Part 3: How accreta affected my life
My experience with placenta accreta really rocked my world…and not in a good way. While I managed to escape the beast that is postpartum depression with my first son, my second was totally different. Of course there were other contributing factors, like a slightly traumatic birth and a predisposition to mental health issues, but I believe the main source of my postpartum depression was due to my placenta accreta diagnosis. Looking back, I’m almost relieved that I did not get this diagnosis during my pregnancy, but rather after. I can only imagine the mental toll this would have taken on me and my family had I had to think about the possibility of dying on the operating table for several months of pregnancy.
Pretty quickly after I had Benjamin and went through my placenta accreta experience, I realized I was not me. I did not recognize myself. In fact, the depression gripped me so tightly that I hated the person it was making me. Yes, I had the typical things that come along with PPD like struggling to get through every day life. Not wanting to get out of bed, take care of my family, or my house, or even myself. Self care became a real struggle. While most people think PPD is just sadness, mine was a little different. It made me angry. Full on rage type of anger. I would find myself lashing out at people, especially my husband and sometimes even my kids for sometimes the most irrational reasons. I always felt terrible after an episode. It made me hate myself. I felt like a monster. I was afraid I would eventually physically harm someone. I cried constantly. I just wanted it to stop. But despite the fact that I realized this was going on, it felt like it was 100% out of my control. I could not stop myself from lashing out. I knew I had to do something if I wanted to save myself and my relationships with my husband and family. I brought up my troubles with my doctor and got prescribed medication. While my symptoms never fully went away, they became much more manageable. I slowly started to gain back some sense of normalcy. I didn’t feel like the terrible angry monster that I had just weeks before.
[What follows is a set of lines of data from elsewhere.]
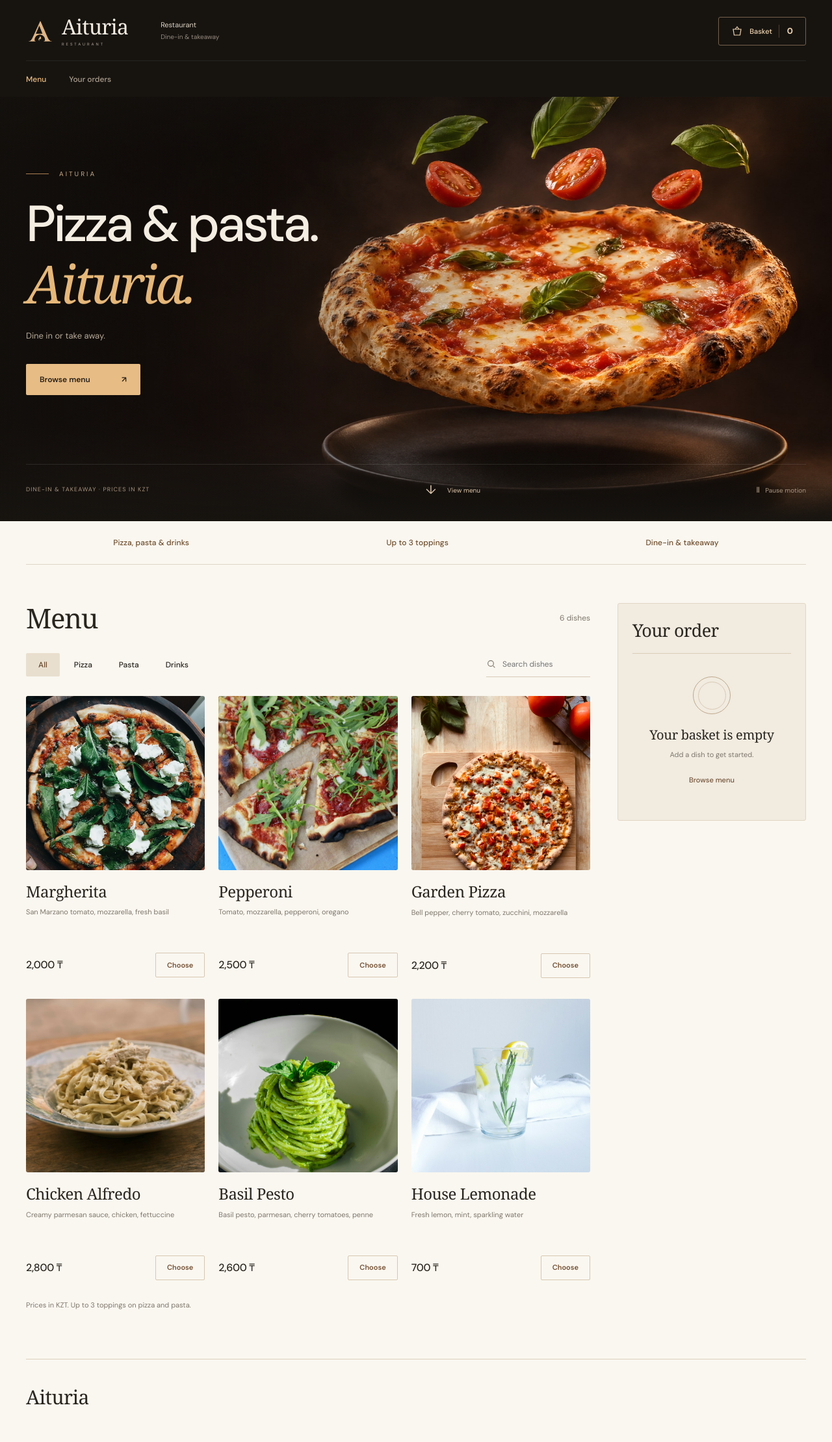
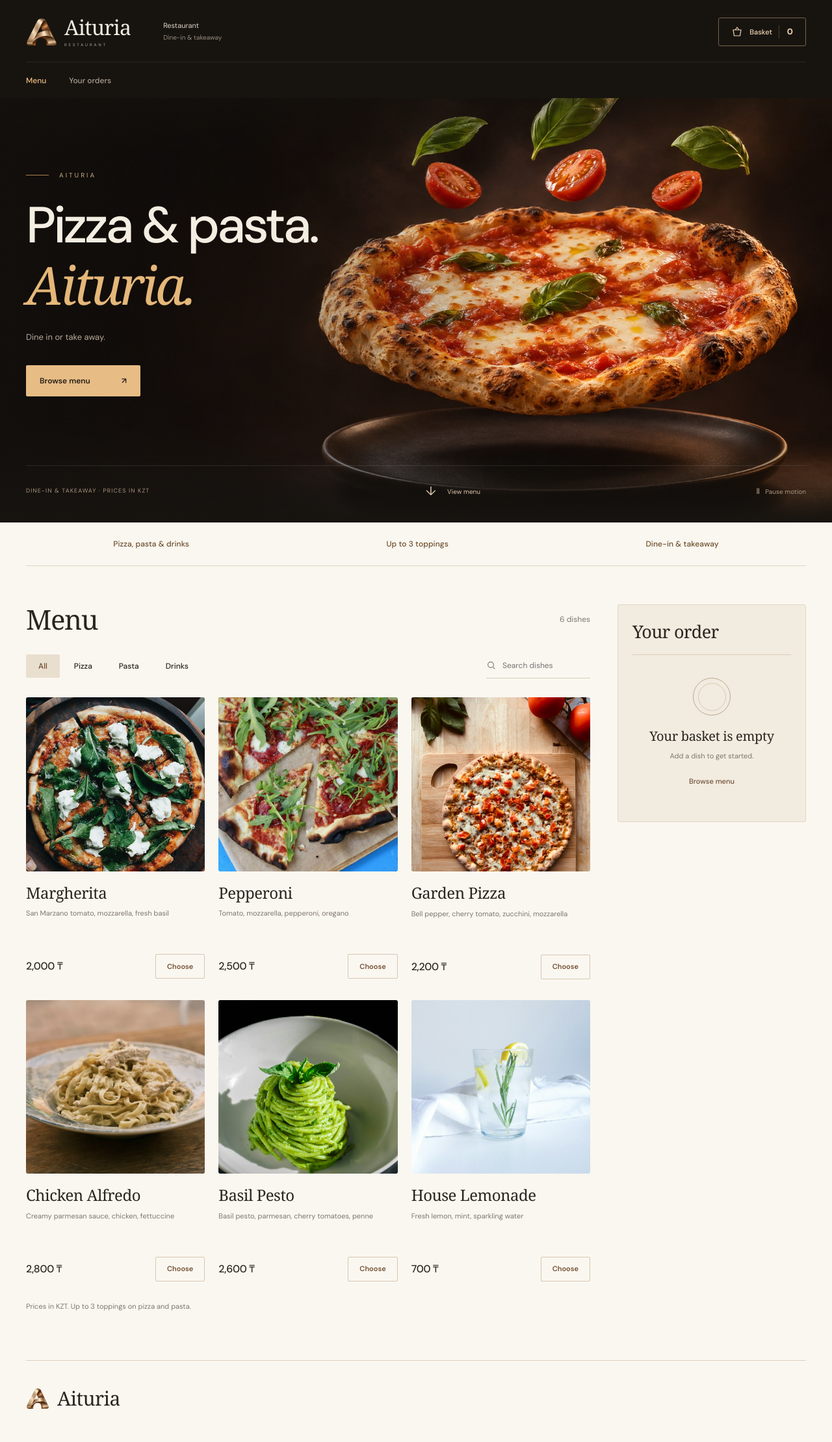
Before and after one commit to arynttai/sdp_final, a Spring Boot app: page / in a window 1280 px wide. Shown: the whole page at 65% size. Before the commit the page ends 2162 px from the top, so only its background shows below. Run offline with Spring Boot 4, Linux system fonts and the light colour scheme; data that the repository does not hold is empty; some of the project's set-up classes (security, data sources, template engines, error pages and the like) are left out, and stand-ins take their place.

Commit message:
feat(brand): replace Aituria mark with sculpted bronze emblem

```diff
--- a/src/main/resources/static/index.html
+++ b/src/main/resources/static/index.html
@@ -6,7 +6,8 @@
   <meta name="theme-color" content="#171410">
   <meta name="description" content="Aituria. Pizza, pasta and drinks. Dine in or take away.">
   <title>Aituria — Pizza & pasta</title>
-  <link rel="icon" href="/images/aituria-mark.png" type="image/png">
+  <link rel="icon" href="/images/favicon.png" type="image/png" sizes="64x64">
+  <link rel="apple-touch-icon" href="/images/apple-touch-icon.png">
   <link rel="stylesheet" href="/fonts/fonts.css">
   <link rel="stylesheet" href="/styles.css">
   <script src="/app.js" defer></script>
@@ -15,7 +16,7 @@
 <body>
   <a class="skip-link" href="#main">Skip to content</a>
   <header class="site-header">
-    <a class="brand" href="#menu" aria-label="Aituria home"><img class="brand-mark" src="/images/aituria-mark.png" alt=""><span class="brand-name">Aituria<span class="brand-caption">RESTAURANT</span></span></a>
+    <a class="brand" href="#menu" aria-label="Aituria home"><img class="brand-mark" src="/images/aituria-emblem.png" width="48" height="48" alt=""><span class="brand-name">Aituria<span class="brand-caption">RESTAURANT</span></span></a>
     <div class="header-info"><strong>Restaurant</strong><span class="header-service">Dine-in & takeaway</span></div>
     <nav aria-label="Main navigation"><a href="#menu" class="active">Menu</a><a href="#orders">Your orders <span id="order-count" class="nav-count" hidden>0</span></a></nav>
     <a href="#your-order" class="basket-link" aria-label="Go to your basket"><svg viewBox="0 0 24 24" fill="none" stroke="currentColor" stroke-width="1.6" aria-hidden="true"><path d="M4 8h16l-2 12H6L4 8Z M8 8l4-5 4 5"/></svg><span>Basket</span><b id="cart-count">0</b></a>
@@ -78,7 +79,7 @@
       <div id="orders-error" class="error-box" role="alert" hidden></div><div id="orders-list" aria-live="polite"></div>
     </section>
   </main>
-  <footer class="site-footer page-width"><a class="footer-brand" href="#menu">Aituria</a></footer>
+  <footer class="site-footer page-width"><a class="footer-brand" href="#menu" aria-label="Aituria home"><img src="/images/aituria-emblem.png" width="36" height="36" alt="" loading="lazy">Aituria</a></footer>
   <dialog id="customize-dialog" class="customize-dialog" aria-labelledby="dialog-name">
     <button type="button" id="close-dialog" class="close-dialog" aria-label="Close dish options">×</button>
     <div class="dialog-visual"><img id="dialog-image" alt=""></div>
--- a/src/main/resources/static/styles.css
+++ b/src/main/resources/static/styles.css
@@ -991,15 +991,16 @@ body{background:var(--paper)}
 }
 
 /* Aituria wordmark and custom restaurant emblem. */
-.brand-mark{width:44px;height:44px;object-fit:contain;flex-shrink:0}
+.brand-mark{width:48px;height:48px;object-fit:contain;flex-shrink:0}
 .brand>span.brand-name{font-family:Georgia,'Times New Roman',serif;font-size:32px;font-weight:400;letter-spacing:-.8px}
 .brand-name .brand-caption{font-family:var(--sans);font-size:6px;letter-spacing:3px;margin-top:8px}
-.footer-brand{font-family:Georgia,'Times New Roman',serif;font-size:30px;font-weight:400}
+.footer-brand{display:inline-flex;align-items:center;gap:12px;font-family:Georgia,'Times New Roman',serif;font-size:30px;font-weight:400}
+.footer-brand img{width:36px;height:36px;object-fit:contain}
 .benefits-bar{justify-content:space-around;padding:24px 0}
 .benefit-item{justify-content:center}
 .benefit-item strong{font-weight:500;letter-spacing:.1px}
 
-@media(max-width:760px){.brand-mark{width:36px;height:38px}
+@media(max-width:760px){.brand-mark{width:38px;height:38px}
 .brand>span.brand-name{font-size:29px}
 .brand-name .brand-caption{font-size:5px;letter-spacing:2.5px;margin-top:6px}
 .benefits-bar{gap:8px;padding:21px 0}
```
Also changed, not shown: src/main/resources/static/images/CREDITS.txt (+6 -3 lines), docs/brand/README.md (added), src/main/resources/static/images/aituria-emblem.png (added), src/main/resources/static/images/aituria-mark.png (deleted), src/main/resources/static/images/apple-touch-icon.png (added), src/main/resources/static/images/favicon.png (added), src/main/resources/static/images/favicon.svg (deleted), 3 other files.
Although I was never officially diagnosed, I also believe I may have had PTSD. My condition was rare and unexpected. Learning that my blood pressure got dangerously low and that I hemorrhaged and gave my medical team and family a big scare really left me scarred. For the first several months, not a day went by that I didn’t replay every little detail of that day in my head over and over. I was constantly thinking about it. I constantly tortured myself with reliving that day and also always coming up with the “what ifs”.
There were so many possible outcomes, including death, and yet, I made it through. I always thought about the other women with this condition. The other families struggling with this diagnosis given to a woman they loved and cared deeply for. How did they handle it? I would think of the people in my online support group for the condition. The women who had to leave their families for weeks or even months at a time while they waited in the hospital for delivery day. The women who had scares at home with episodes of bleeding throughout their pregnancy. The women who had an extremely premature baby that ended up in the NICU. The women who had tons of IVs for vein access to transfer the units upon units of blood that they needed to survive. The ventilator they were put on during their extensive surgery. The months of recovery with catheters placed because of their bladder damage. The sadness they had to face every day that they were forced to lose their fertility for the sake of saving their lives. One mom from my online support group was especially on my mind frequently. Her name was Maribell Sanchez. She unfortunately loss her life to placenta accreta during the delivery of her third child.
How could something so amazing, an organ that literally creates itself to support your baby’s life while their in your womb, also be capable of taking the mother’s life away? Why did this happen to me? I didn’t have any risk factors. Will I get it again if I try for another pregnancy? Is it worth the risks? Why would I be so selfish as to even think of risking my life and risk my children losing their mother and my husband losing his wife, just so I could carry another child? Will I now have more complications like Ashermans Syndrome because of the aggressive D&C that I required? Why is it that the procedure I had to help me overcome placenta accreta also contributes to my risk of getting it again? I bombarded myself with questions like these daily for months and months. Many of these thoughts still run through my head, but not nearly as frequently as they used to.
I am now one year postpartum. Benjamin’s first birthday was emotionally hard for me. I thought that the one year that had passed was going to be enough for me to fully recover from my experience. I thought my postpartum depression would be gone. It is not gone, but it is much better than it was a year ago. I realized that this experience is something that I will always carry with me, no matter how much time passes. And although it makes me very emotional to think about, the emotions aren’t all bad. I get emotional because I am so dang thankful to be alive. I will forever be thankful for the people that took the time out of their lives to go donate blood, so that it could save me when I hemorrhaged. I am thankful for my team of doctors that were able to handle my surprise condition in the OR and save my life. I am thankful for my family, who was always there for me, even when I was at my lowest and I wasn’t myself. I am thankful for friends, who lend an ear to listen and a shoulder to cry on. I am so so thankful to have two beautiful children that I love so much it hurts. I am thankful for my husband that didn’t just choose to walk away when things got tough. I am thankful for God. Yes, he allowed me to go through something really hard, but he has also given me great rewards in my life (see my “thankful” list above!).
My experience with placenta accreta is not something that I will ever easily forget, but it is something that will become easier to process as time passes.